FinCEN Leak Exposes $2tn of Money Laundering Activity

Global financial institutions have largely failed over recent years to prevent mass money laundering linked to Russian oligarchs, mobsters and Conservative Party donors, according to a new trove of leaked documents. Over 2000 suspicious activity reports (SARs) filed with the US government’s Financial Crimes Enforcement Network (FinCEN) between 2000 and 2017 were leaked to various publications, in an apparent whistleblowing effort designed to highlight the scale of criminal activity in this area.

FBI reveal Chinese data mining scheme

In a congressional hearing last week, FBI Director Christopher Wray stated that China has been involved in massive data mining scheme that has likely stolen the personal information of nearly half the countries population. Wray also gave new details on the scale of Chinese hacking efforts, outlining an attack back in 2017 when credit bureau Equifax was hacked revealing the financial information of 150 million people.

Round Up of Major Malware and Ransomware Incidents

Russian hackers use fake NATO training docs to breach govt networks

A Russian hacker group known by names, APT28, Fancy Bear, Sofacy, Sednit, and STRONTIUM, is behind a targeted attack campaign aimed at government bodies. The group delivered a hard-to-detect strand of Zebrocy Delphi malware under the pretense of providing NATO training materials.
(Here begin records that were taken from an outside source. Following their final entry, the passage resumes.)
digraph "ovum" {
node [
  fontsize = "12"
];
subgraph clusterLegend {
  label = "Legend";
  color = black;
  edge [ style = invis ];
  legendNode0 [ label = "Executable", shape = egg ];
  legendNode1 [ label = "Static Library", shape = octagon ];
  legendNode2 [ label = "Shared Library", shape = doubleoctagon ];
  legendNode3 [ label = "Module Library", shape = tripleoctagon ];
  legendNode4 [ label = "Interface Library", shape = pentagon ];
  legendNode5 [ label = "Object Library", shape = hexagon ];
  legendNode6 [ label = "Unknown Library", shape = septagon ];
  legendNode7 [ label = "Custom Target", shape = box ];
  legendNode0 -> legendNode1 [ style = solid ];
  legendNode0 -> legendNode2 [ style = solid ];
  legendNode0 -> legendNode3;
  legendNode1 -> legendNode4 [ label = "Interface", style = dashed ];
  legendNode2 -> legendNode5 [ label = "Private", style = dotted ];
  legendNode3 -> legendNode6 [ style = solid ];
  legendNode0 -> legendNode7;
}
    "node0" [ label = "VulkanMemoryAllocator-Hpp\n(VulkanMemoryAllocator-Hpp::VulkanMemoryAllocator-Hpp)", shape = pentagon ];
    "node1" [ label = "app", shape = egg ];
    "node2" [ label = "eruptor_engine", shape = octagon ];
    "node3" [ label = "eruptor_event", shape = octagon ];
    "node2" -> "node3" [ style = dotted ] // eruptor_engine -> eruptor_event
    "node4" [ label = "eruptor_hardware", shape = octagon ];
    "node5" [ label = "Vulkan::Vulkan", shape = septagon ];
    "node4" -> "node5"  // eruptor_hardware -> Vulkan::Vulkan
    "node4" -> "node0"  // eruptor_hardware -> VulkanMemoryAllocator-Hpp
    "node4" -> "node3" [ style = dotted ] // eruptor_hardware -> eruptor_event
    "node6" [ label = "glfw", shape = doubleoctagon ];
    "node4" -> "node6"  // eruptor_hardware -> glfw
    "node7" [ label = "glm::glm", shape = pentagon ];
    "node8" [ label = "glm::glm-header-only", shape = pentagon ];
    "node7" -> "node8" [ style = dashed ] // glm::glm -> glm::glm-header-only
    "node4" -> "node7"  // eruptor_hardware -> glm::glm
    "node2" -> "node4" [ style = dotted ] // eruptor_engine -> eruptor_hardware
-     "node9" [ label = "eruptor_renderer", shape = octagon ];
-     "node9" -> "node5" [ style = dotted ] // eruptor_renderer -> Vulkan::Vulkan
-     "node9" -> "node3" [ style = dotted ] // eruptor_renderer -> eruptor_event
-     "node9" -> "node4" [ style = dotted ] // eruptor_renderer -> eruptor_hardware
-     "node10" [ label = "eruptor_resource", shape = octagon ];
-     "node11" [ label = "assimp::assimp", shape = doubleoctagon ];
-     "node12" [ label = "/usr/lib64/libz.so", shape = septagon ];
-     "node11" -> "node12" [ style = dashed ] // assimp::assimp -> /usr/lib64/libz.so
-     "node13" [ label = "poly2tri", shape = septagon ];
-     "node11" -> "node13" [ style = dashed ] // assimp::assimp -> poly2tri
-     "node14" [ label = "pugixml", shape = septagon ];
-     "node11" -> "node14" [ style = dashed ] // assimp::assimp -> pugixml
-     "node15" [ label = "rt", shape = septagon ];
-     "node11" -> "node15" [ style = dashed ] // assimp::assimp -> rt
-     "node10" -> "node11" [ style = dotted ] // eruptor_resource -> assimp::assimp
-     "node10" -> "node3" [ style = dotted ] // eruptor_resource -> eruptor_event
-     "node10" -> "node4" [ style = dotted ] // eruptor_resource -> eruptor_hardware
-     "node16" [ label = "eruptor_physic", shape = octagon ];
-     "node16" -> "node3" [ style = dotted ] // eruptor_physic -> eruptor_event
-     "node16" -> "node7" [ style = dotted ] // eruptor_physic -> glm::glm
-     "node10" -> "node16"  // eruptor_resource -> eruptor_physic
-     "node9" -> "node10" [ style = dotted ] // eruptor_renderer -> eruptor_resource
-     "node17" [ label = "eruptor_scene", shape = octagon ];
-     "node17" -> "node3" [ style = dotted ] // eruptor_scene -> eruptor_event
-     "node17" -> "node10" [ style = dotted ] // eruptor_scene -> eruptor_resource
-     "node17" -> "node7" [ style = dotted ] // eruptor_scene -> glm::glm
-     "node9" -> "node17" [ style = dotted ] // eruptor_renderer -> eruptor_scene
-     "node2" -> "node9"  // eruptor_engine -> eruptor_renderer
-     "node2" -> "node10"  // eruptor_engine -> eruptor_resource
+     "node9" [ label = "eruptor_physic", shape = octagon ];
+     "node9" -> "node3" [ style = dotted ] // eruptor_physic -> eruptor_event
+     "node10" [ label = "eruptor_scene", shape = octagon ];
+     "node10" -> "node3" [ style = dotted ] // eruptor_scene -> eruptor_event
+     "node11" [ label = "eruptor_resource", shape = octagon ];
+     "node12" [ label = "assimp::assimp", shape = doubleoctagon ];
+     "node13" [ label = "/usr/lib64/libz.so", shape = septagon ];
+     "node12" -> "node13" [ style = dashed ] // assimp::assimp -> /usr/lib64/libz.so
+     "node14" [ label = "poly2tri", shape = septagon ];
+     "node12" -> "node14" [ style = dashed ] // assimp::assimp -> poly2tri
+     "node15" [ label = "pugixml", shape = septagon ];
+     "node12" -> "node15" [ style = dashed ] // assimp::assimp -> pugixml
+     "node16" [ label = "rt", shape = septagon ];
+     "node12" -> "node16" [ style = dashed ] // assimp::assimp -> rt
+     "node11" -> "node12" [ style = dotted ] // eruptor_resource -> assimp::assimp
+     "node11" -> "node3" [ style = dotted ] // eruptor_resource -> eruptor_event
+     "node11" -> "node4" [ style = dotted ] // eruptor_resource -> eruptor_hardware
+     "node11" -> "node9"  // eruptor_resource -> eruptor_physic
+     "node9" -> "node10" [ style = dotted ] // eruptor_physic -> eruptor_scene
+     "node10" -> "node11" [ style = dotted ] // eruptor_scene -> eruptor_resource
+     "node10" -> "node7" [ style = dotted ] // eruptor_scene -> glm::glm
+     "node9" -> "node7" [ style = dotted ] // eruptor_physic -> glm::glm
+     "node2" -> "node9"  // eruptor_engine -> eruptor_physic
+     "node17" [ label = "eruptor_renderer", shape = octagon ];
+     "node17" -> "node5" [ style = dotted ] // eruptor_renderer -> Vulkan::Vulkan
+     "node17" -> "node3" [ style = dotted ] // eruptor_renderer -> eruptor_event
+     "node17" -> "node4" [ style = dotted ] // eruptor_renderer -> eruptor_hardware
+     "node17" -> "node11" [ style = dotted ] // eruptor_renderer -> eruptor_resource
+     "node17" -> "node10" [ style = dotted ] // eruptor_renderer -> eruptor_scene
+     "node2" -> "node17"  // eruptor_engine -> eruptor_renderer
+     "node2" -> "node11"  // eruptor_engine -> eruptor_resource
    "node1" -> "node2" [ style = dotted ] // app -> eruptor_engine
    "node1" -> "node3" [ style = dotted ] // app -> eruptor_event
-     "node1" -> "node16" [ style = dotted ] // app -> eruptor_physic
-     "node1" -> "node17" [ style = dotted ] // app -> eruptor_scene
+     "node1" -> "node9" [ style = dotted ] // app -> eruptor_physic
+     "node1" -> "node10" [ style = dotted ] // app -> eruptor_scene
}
Researchers further inspected the files containing the payload and discovered these impersonated JPG files showing NATO images when opened on a computer.

Round Up of Major Vulnerabilities and Patches

Russia wants to ban the use of secure protocols such as TLS 1.3, DoH, DoT, ESNI

ZDNet Recommends The best VPN services for your home office or any remote connection VPNs aren’t essential only for securing your unencrypted Wi-Fi connections in coffee shops and airports. Every remote worker should consider a VPN to stay safe online. Here are your top choices and how to get set up. Read More The Russian government is working on updating its technology laws so it can ban the use of modern internet protocols that can hinder its surveillance and censorship capabilities.

Firefox 81 Release Kills High-Severity Code-Execution Bugs

Mozilla has fixed three high-severity flaws with the release of Firefox 81 and Firefox ESR 78.3. Mozilla patched high-severity vulnerabilities with the release of Firefox 81 and Firefox ESR 78.3, including several that could be exploited to run arbitrary code. Two severe bugs (CVE-2020-15674 and CVE-2020-15673) are errors in the browser’s memory-safety protections, which prevent memory access issues like buffer overflows. CVE-2020-15674 was reported in Firefox 80, while CVE-2020-15673 was reported in Firefox 80 and Firefox ESR 78.2.

Amazon Delivery Drivers Hacking Scheduling System

Amazon drivers are hanging cell phones in trees near Amazon delivery stations, fooling the system into thinking that they are closer than they actually are. The phones in trees seem to serve as master devices that dispatch routes to multiple nearby drivers in on the plot, according to drivers who have observed the process. They believe an unidentified person or entity is acting as an intermediary between Amazon and the drivers and charging drivers to secure more routes, which is against Amazon’s policies.